Plant in a location that offers your bamboo full sun and protection from wind. Bamboo can spread, so select an area that offers lots of room to grow.
Dig a hole twice the size of your bamboo plant, using a shovel. Remove rocks, weeds and roots form the hole.
Pull your bamboo plant from its container. Separate out tangled roots before planting. Place the bamboo in the ground at the same level as it was planted in the container. Hold the plant straight and cover over the roots with soil.
Water the newly planted bamboo until the soil becomes saturated and compresses around the roots.
Mulch your newly planted bamboo with a 2-inch layer of mulch. Bamboo enjoys growing in a mulched area and will perform better if heavily mulched, according to the American Bamboo Society.
Water your newly planted bamboo twice a week (and more often if the weather is hot). Plants under 5 gallons need 1 gallon of water; larger plants need more. Continue to irrigate in this manner throughout the year.
Things You Will Need
- Select a bamboo suited for New England winters. The American Bamboo Society recommends Phyllostachys bissetii and Phyllostachys aureosulcata for northern gardeners.
- Grow Timber Bamboo
- Growing Bamboo in Northwest Washington
- Growing Bamboo in Idaho
- The Best Bamboo Plants for Missouri
- Grow Bamboo in Rocks
- Grow Bamboo Plants Indoors
- Growing Lucky Bamboo Outdoors
- tell the Difference between Clumping or Running Bamboo

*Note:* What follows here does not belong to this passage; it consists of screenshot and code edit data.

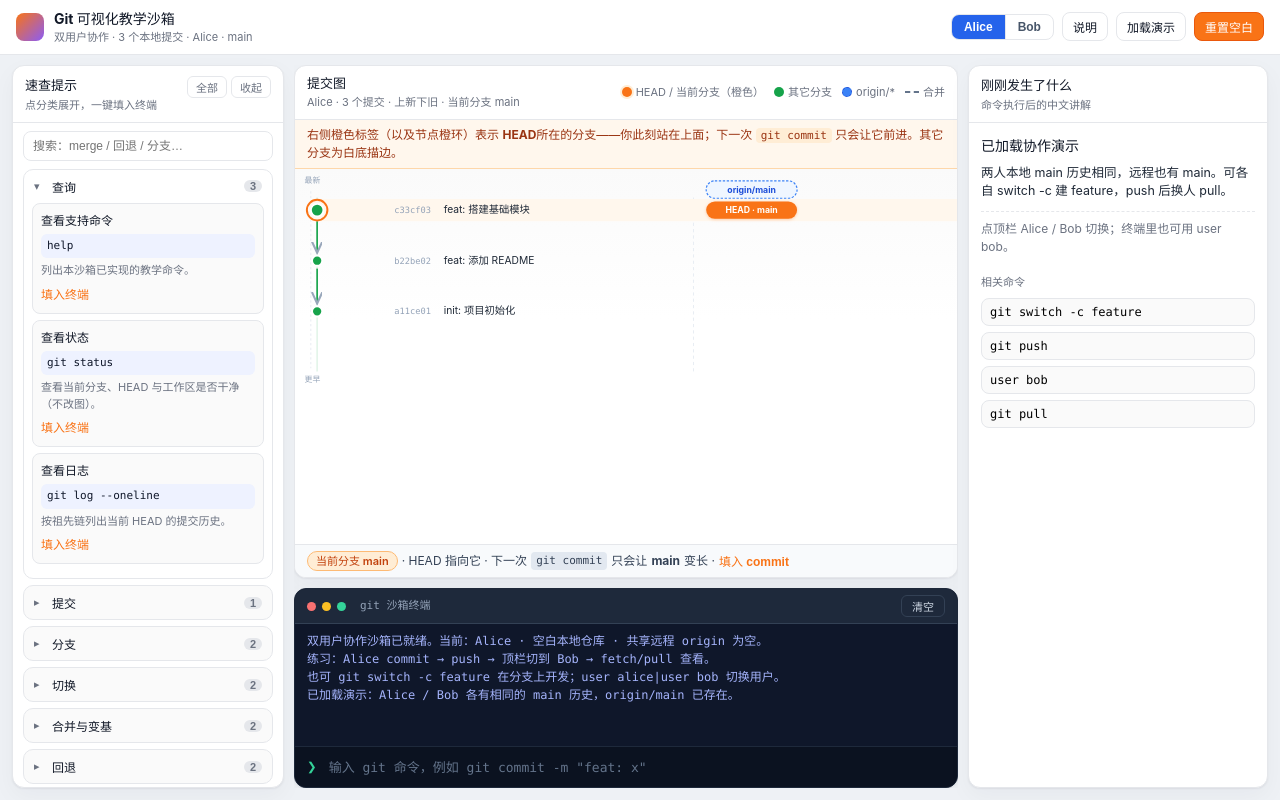
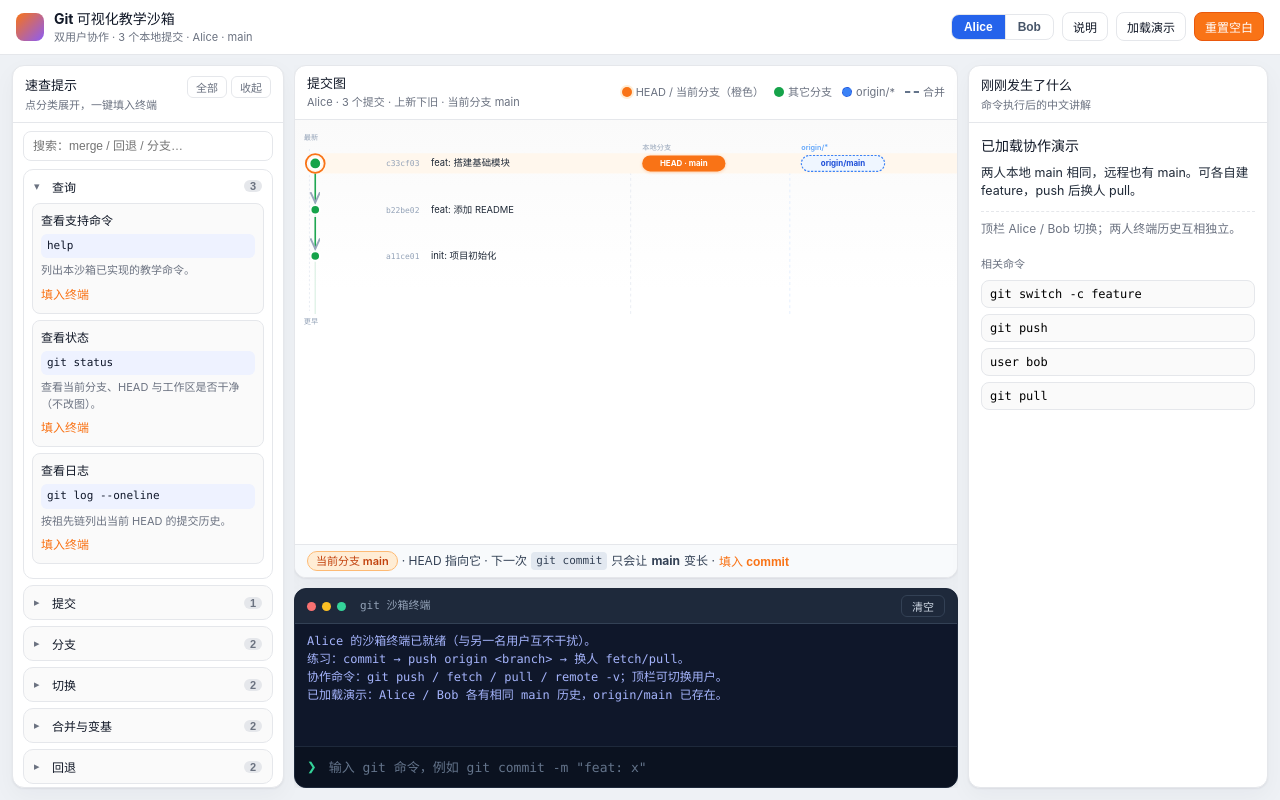
Before and after one commit to HJX-XXX/Git-Instructor, a React (Vite) app: page / in a window 1280 px wide. Both pictures are taken after a click on the button "加载演示". Built offline with nearby package versions, Linux system fonts and the light colour scheme.

Commit message:
refine commit graph layout and UI interactions

```diff
--- a/src/App.tsx
+++ b/src/App.tsx
@@ -20,17 +20,28 @@ interface TermLine {
   kind: 'in' | 'out' | 'err';
 }
 
-const WELCOME: TermLine[] = [
-  { text: '双用户协作沙箱已就绪。当前：Alice · 空白本地仓库 · 共享远程 origin 为空。', kind: 'out' },
-  { text: '练习：Alice commit → push → 顶栏切到 Bob → fetch/pull 查看。', kind: 'out' },
-  { text: '也可 git switch -c feature 在分支上开发；user alice|user bob 切换用户。', kind: 'out' },
+function welcomeFor(id: UserId): TermLine[] {
+  const name = USER_META[id].label;
+  return [
+    { text: `${name} 的沙箱终端已就绪（与另一名用户互不干扰）。`, kind: 'out' },
+    { text: '练习：commit → push origin <branch> → 换人 fetch/pull。', kind: 'out' },
+    { text: '协作命令：git push / fetch / pull / remote -v；顶栏可切换用户。', kind: 'out' },
   ];
+}
+
+function emptyHist(): Record<UserId, TermLine[]> {
+  return { alice: welcomeFor('alice'), bob: welcomeFor('bob') };
+}
+
+function emptyHistories(): Record<UserId, string[]> {
+  return { alice: [], bob: [] };
+}
 
 export default function App() {
   const [world, setWorld] = useState(() => createEmptyWorld());
-  const [lines, setLines] = useState<TermLine[]>(WELCOME);
+  const [termByUser, setTermByUser] = useState<Record<UserId, TermLine[]>>(emptyHist);
+  const [historyByUser, setHistoryByUser] = useState<Record<UserId, string[]>>(emptyHistories);
   const [input, setInput] = useState('');
-  const [history, setHistory] = useState<string[]>([]);
   const [histIdx, setHistIdx] = useState(-1);
   const [explanation, setExplanation] = useState<Explanation | null>(null);
   const [highlights, setHighlights] = useState<Highlights | undefined>(undefined);
@@ -45,21 +56,34 @@ export default function App() {
   const state = activeRepo(world);
   const userLabel = USER_META[world.activeUser].label;
   const remoteRefs = visibleRemoteRefs(world);
+  const lines = termByUser[world.activeUser];
+  const history = historyByUser[world.activeUser];
 
   const branchLabel =
     state.head.kind === 'branch'
       ? `${userLabel} · ${state.head.name}${Object.keys(state.commits).length === 0 ? '（尚无提交）' : ''}`
       : `${userLabel} · 游离 HEAD`;
 
-  const run = useCallback((raw: string) => {
+  const appendTerm = useCallback((userId: UserId, extra: TermLine[]) => {
+    setTermByUser((prev) => ({
+      ...prev,
+      [userId]: [...prev[userId], ...extra],
+    }));
+  }, []);
+
+  const run = useCallback(
+    (raw: string) => {
       const cmd = raw.trim();
       if (!cmd) return;
+      const fromUser = world.activeUser;
       const result = applyWorldCommand(world, cmd);
-    setHistory((h) => [...h, cmd]);
+      setHistoryByUser((prev) => ({
+        ...prev,
+        [fromUser]: [...prev[fromUser], cmd],
+      }));
       setHistIdx(-1);
-    setLines((prev) => [
-      ...prev,
-      { text: `[${USER_META[result.world.activeUser].label}] ${cmd}`, kind: 'in' },
+      appendTerm(fromUser, [
+        { text: `[${USER_META[fromUser].label}] ${cmd}`, kind: 'in' },
         ...result.stdout.map((t) => ({
           text: t,
           kind: result.ok ? ('out' as const) : ('err' as const),
@@ -69,13 +93,14 @@ export default function App() {
         setWorld(result.world);
         setHighlights(result.highlights);
       } else {
-      // 失败不改仓库；但若命令本身是 switchUser 成功路径已处理
         setWorld(result.world);
         setHighlights(undefined);
       }
       setExplanation(result.explanation);
       setInput('');
-  }, [world]);
+    },
+    [world, appendTerm],
+  );
 
   const onSubmit = useCallback(() => {
     run(input);
@@ -102,26 +127,36 @@ export default function App() {
     [history, histIdx],
   );
 
+  const onClear = useCallback(() => {
+    const id = world.activeUser;
+    setTermByUser((prev) => ({
+      ...prev,
+      [id]: [{ text: `— 已清空 ${USER_META[id].label} 的终端输出 —`, kind: 'out' }],
+    }));
+  }, [world.activeUser]);
+
   const onSwitchUser = useCallback(
     (id: UserId) => {
       if (id === world.activeUser) return;
       const result = switchUser(world, id);
       setWorld(result.world);
-      setLines((prev) => [
-        ...prev,
-        { text: `— 切换到 ${USER_META[id].label} —`, kind: 'out' },
+      appendTerm(id, [
+        { text: `— 你正在查看 ${USER_META[id].label} 的终端 —`, kind: 'out' },
         ...result.stdout.map((t) => ({ text: t, kind: 'out' as const })),
       ]);
       setExplanation(result.explanation);
       setHighlights(undefined);
+      setHistIdx(-1);
+      setInput('');
       inputRef.current?.focus();
     },
-    [world],
+    [world, appendTerm],
   );
 
   const onResetEmpty = useCallback(() => {
     setWorld(createEmptyWorld());
-    setLines([...WELCOME, { text: '已重置：Alice / Bob 本地与远程均为空白。', kind: 'out' }]);
+    setTermByUser(emptyHist());
+    setHistoryByUser(emptyHistories());
     setExplanation(null);
     setHighlights(undefined);
     setInput('');
@@ -130,15 +165,20 @@ export default function App() {
 
   const onLoadDemo = useCallback(() => {
     setWorld(createDemoWorld());
-    setLines([
-      ...WELCOME,
-      { text: '已加载演示：Alice / Bob 各有相同的 main 历史，origin/main 已存在。', kind: 'out' },
-    ]);
+    setTermByUser((prev) => ({
+      alice: [
+        ...prev.alice,
+        { text: '已加载演示：Alice / Bob 各有相同 main 历史，origin/main 已存在。', kind: 'out' },
+      ],
+      bob: [
+        ...prev.bob,
+        { text: '已加载演示：Alice / Bob 各有相同 main 历史，origin/main 已存在。', kind: 'out' },
+      ],
+    }));
     setExplanation({
       title: '已加载协作演示',
-      summary:
-        '两人本地 main 历史相同，远程也有 main。可各自 switch -c 建 feature，push 后换人 pull。',
-      detail: '点顶栏 Alice / Bob 切换；终端里也可用 user bob。',
+      summary: '两人本地 main 相同，远程也有 main。可各自建 feature，push 后换人 pull。',
+      detail: '顶栏 Alice / Bob 切换；两人终端历史互相独立。',
       related: ['git switch -c feature', 'git push', 'user bob', 'git pull'],
     });
     setHighlights(undefined);
@@ -149,7 +189,7 @@ export default function App() {
   useEffect(() => {
     const el = bodyRef.current?.querySelector('.terminal-body');
     if (el) el.scrollTop = el.scrollHeight;
-  }, [lines]);
+  }, [lines, world.activeUser]);
 
   return (
     <div className="app">
@@ -167,9 +207,9 @@ export default function App() {
         <div className="howto">
           <strong>协作怎么练：</strong>
           Alice：<code>git switch -c feature</code> → <code>git commit</code> →{' '}
-          <code>git push origin feature</code>；顶栏切 Bob → <code>git fetch</code> →{' '}
-          <code>git pull</code> 或 <code>git switch feature</code>。虚线蓝标签 ={' '}
-          <code>origin/*</code> 远程跟踪。
+          <code>git push origin feature</code>；顶栏切 Bob → <code>git fetch</code> → 图上会出现{' '}
+          <code>origin/feature</code>；再 <code>git pull</code> 或 <code>git switch feature</code>。
+          蓝色虚线 = 远程跟踪。
         </div>
       )}
       <div className="layout">
@@ -188,7 +228,7 @@ export default function App() {
             onInputChange={setInput}
             onSubmit={onSubmit}
             onHistory={onHistory}
-            onClear={() => setLines([])}
+            onClear={onClear}
             inputRef={inputRef}
           />
         </main>
--- a/src/components/CommitGraph.tsx
+++ b/src/components/CommitGraph.tsx
@@ -1,7 +1,7 @@
 import { useMemo } from 'react';
 import { headCommitId } from '../engine/hash';
 import type { Highlights, RepoState } from '../engine/types';
-import { layoutGraph, MSG_X, REF_X, MSG_MAX_CHARS } from '../engine/layout';
+import { layoutGraph, MSG_X, REF_X, ORIGIN_REF_X, MSG_MAX_CHARS } from '../engine/layout';
 
 const LANE_COLORS = ['#16A34A', '#7C3AED', '#2563EB', '#D97706', '#DB2777', '#0D9488'];
 
@@ -27,7 +27,7 @@ function sameTipNote(state: RepoState): string | null {
   }
   for (const names of byTip.values()) {
     if (names.length > 1) {
-      return `分支 ${names.join('、')} 指向同一提交——通常表示还没有在其中一个分支上单独 commit。`;
+      return `${names.join('、')} 指向同一提交，尚未各自 commit`;
     }
   }
   return null;
@@ -122,13 +122,6 @@ export function CommitGraph({
         </div>
       </div>
 
-      {headBranch && (
-        <div className="graph-head-explain">
-          右侧<strong>橙色标签</strong>（以及节点橙环）表示 <strong>HEAD</strong>
-          所在的分支——你此刻站在上面；下一次 <code>git commit</code> 只会让它前进。其它分支为白底描边。
-        </div>
-      )}
-
       {note && <div className="graph-note">{note}</div>}
 
       <div className="graph-wrap" aria-label="提交图">
@@ -163,7 +156,7 @@ export function CommitGraph({
 
         {!empty && (
           <svg className="graph-svg" viewBox={viewBox} role="img">
-            <text x={12} y={18} className="axis-label">
+            <text x={12} y={16} className="axis-label">
               最新
             </text>
             <text x={12} y={height - 10} className="axis-label">
@@ -171,7 +164,7 @@ export function CommitGraph({
             </text>
             <line x1={20} y1={28} x2={20} y2={height - 28} className="axis-line" />
 
-            {/* 分支标签列分隔线，视觉分区 */}
+            {/* 本地分支列 / 远程 origin 列分隔 */}
             <line
               x1={REF_X - 16}
               y1={36}
@@ -181,6 +174,21 @@ export function CommitGraph({
               strokeWidth="1"
               strokeDasharray="4 4"
             />
+            <line
+              x1={ORIGIN_REF_X - 16}
+              y1={36}
+              x2={ORIGIN_REF_X - 16}
+              y2={Math.max(80, height - 24)}
+              stroke="#dbeafe"
+              strokeWidth="1"
+              strokeDasharray="4 4"
+            />
+            <text x={REF_X} y={30} className="col-label">
+              本地分支
+            </text>
+            <text x={ORIGIN_REF_X} y={30} className="col-label origin">
+              origin/*
+            </text>
 
             {layout.laneX.map((x, i) => (
               <line
@@ -273,11 +281,12 @@ export function CommitGraph({
                     {msg}
                   </text>
 
-                  {/* 分支标签：当前分支用唯一橙色高亮，文案为 HEAD · 分支名 */}
+                  {/* 本地分支列 */}
                   {branches.map((b, i) => {
                     const label = b.isCurrent ? `HEAD · ${b.name}` : b.name;
                     const pw = pillWidth(label);
-                    const py = n.y - 11 - i * 26;
+                    const x = REF_X;
+                    const py2 = n.y - 11 + i * 26;
                     const isMoved = moved.has(b.name);
                     return (
                       <g
@@ -285,23 +294,21 @@ export function CommitGraph({
                         className={`ref-badge${isMoved ? ' is-moved' : ''}${b.isCurrent ? ' is-current' : ''}`}
                       >
                         <title>
-                          {b.isCurrent
-                            ? `HEAD → ${b.name}：你当前所在的分支`
-                            : `本地分支 ${b.name}`}
+                          {b.isCurrent ? `HEAD → ${b.name}：当前分支` : `本地分支 ${b.name}`}
                         </title>
                         <rect
-                          x={REF_X}
-                          y={py}
+                          x={x}
+                          y={py2}
                           width={pw}
                           height={22}
                           rx={11}
                           fill={b.isCurrent ? '#F97316' : '#fff'}
                           stroke={b.isCurrent ? '#C2410C' : color}
-                          strokeWidth={b.isCurrent ? 0 : 1.8}
+                          strokeWidth={b.isCurrent ? 0 : 1.6}
                         />
                         <text
-                          x={REF_X + pw / 2}
-                          y={py + 11}
+                          x={x + pw / 2}
+                          y={py2 + 11}
                           textAnchor="middle"
                           dominantBaseline="central"
                           className="ref-text"
@@ -313,25 +320,27 @@ export function CommitGraph({
                     );
                   })}
 
-                  {/* 远程跟踪引用 origin/* */}
+                  {/* origin/* 独立列 */}
                   {(n.remoteBranches ?? []).map((rb, i) => {
-                    const py = n.y - 11 - (branches.length + i) * 26;
                     const pw = pillWidth(rb);
+                    const x = ORIGIN_REF_X;
+                    const py = n.y - 11 + i * 26;
                     return (
                       <g key={rb} className="ref-badge is-remote">
+                        <title>{`共享远程 ${rb}`}</title>
                         <rect
-                          x={REF_X}
+                          x={x}
                           y={py}
                           width={pw}
                           height={22}
                           rx={11}
                           fill="#EFF6FF"
                           stroke="#3B82F6"
-                          strokeWidth="1.5"
+                          strokeWidth="1.6"
                           strokeDasharray="3 2"
                         />
                         <text
-                          x={REF_X + pw / 2}
+                          x={x + pw / 2}
                           y={py + 11}
                           textAnchor="middle"
                           dominantBaseline="central"
--- a/src/engine/layout.ts
+++ b/src/engine/layout.ts
@@ -35,16 +35,23 @@ const NODE_GAP_Y = 64;
 const LANE_GAP_X = 56;
 const RAIL_X = 28;
 export const MSG_X = 180;
-/** 分支标签固定列（消息右侧独立区域，避免与文字重叠） */
-export const REF_X = 520;
-export const MSG_MAX_CHARS = 28;
-const PAD_TOP = 52;
+/** 本地分支标签列 */
+export const REF_X = 480;
+/** origin/* 远程标签列（与本地分开） */
+export const ORIGIN_REF_X = 700;
+export const MSG_MAX_CHARS = 48;
+const PAD_TOP = 48;
 const PAD_BOTTOM = 36;
 
-function reachableSet(state: RepoState): Set<CommitId> {
+function reachableSet(
+  state: RepoState,
+  remoteBranches: Record<string, CommitId> = {},
+): Set<CommitId> {
   const tips: CommitId[] = [
     ...Object.values(state.branches),
     ...(headCommitId(state) ? [headCommitId(state)!] : []),
+    // 已 fetch 到本地的远程 tip 也要画出来
+    ...Object.values(remoteBranches).filter((id) => state.commits[id]),
   ];
   const seen = new Set<CommitId>();
   const stack = [...tips];
@@ -65,7 +72,7 @@ export function layoutGraph(
   state: RepoState,
   remoteBranches: Record<string, CommitId> = {},
 ): GraphLayout {
-  const reach = reachableSet(state);
+  const reach = reachableSet(state, remoteBranches);
   const ids = Object.values(state.commits)
     .filter((c) => reach.has(c.id))
     .map((c) => c.id)
@@ -170,7 +177,7 @@ export function layoutGraph(
   return {
     nodes,
     edges,
-    width: REF_X + 220,
+    width: ORIGIN_REF_X + 240,
     height: maxY + PAD_BOTTOM,
     laneCount,
     laneX,
--- a/src/index.css
+++ b/src/index.css
@@ -516,29 +516,18 @@ code,
 }
 
 .graph-note {
-  padding: 6px 12px;
-  font-size: 12px;
-  background: #fffbeb;
-  border-bottom: 1px solid #fde68a;
-  color: #92400e;
+  padding: 4px 12px;
+  font-size: 11px;
+  background: #f8fafc;
+  border-bottom: 1px solid var(--border);
+  color: #64748b;
   flex: 0 0 auto;
+  white-space: nowrap;
+  overflow: hidden;
+  text-overflow: ellipsis;
 }
 
-.graph-head-explain {
-  padding: 6px 12px;
-  font-size: 12px;
-  background: #fff7ed;
-  border-bottom: 1px solid #fed7aa;
-  color: #9a3412;
-  flex: 0 0 auto;
-}
-
-.graph-head-explain code {
-  background: #ffedd5;
-  padding: 1px 5px;
-  border-radius: 4px;
-  font-size: 11px;
-}
+/* 已移除常驻橙色说明条，图例 title + 底栏状态即可 */
 
 .graph-status {
   flex: 0 0 auto;
@@ -616,6 +605,17 @@ code,
   font-size: 13px;
   fill: #1f2937;
   font-family: Inter, 'PingFang SC', sans-serif;
+}
+
+.col-label {
+  font-size: 10px;
+  fill: #94a3b8;
+  font-family: Inter, 'PingFang SC', sans-serif;
+  font-weight: 600;
+}
+
+.col-label.origin {
+  fill: #60a5fa;
 }
 
 .graph-id {
```
Also changed, not shown: 1 other file (tests, documents, lock files or other folders). Lines whose indentation alone changed are shown as unchanged.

- Bamboo Plant With Yellow Leaves
- Grow Tall Bamboo
- Stop Bamboo Growing
- What Are Chemicals That Kill Bamboo?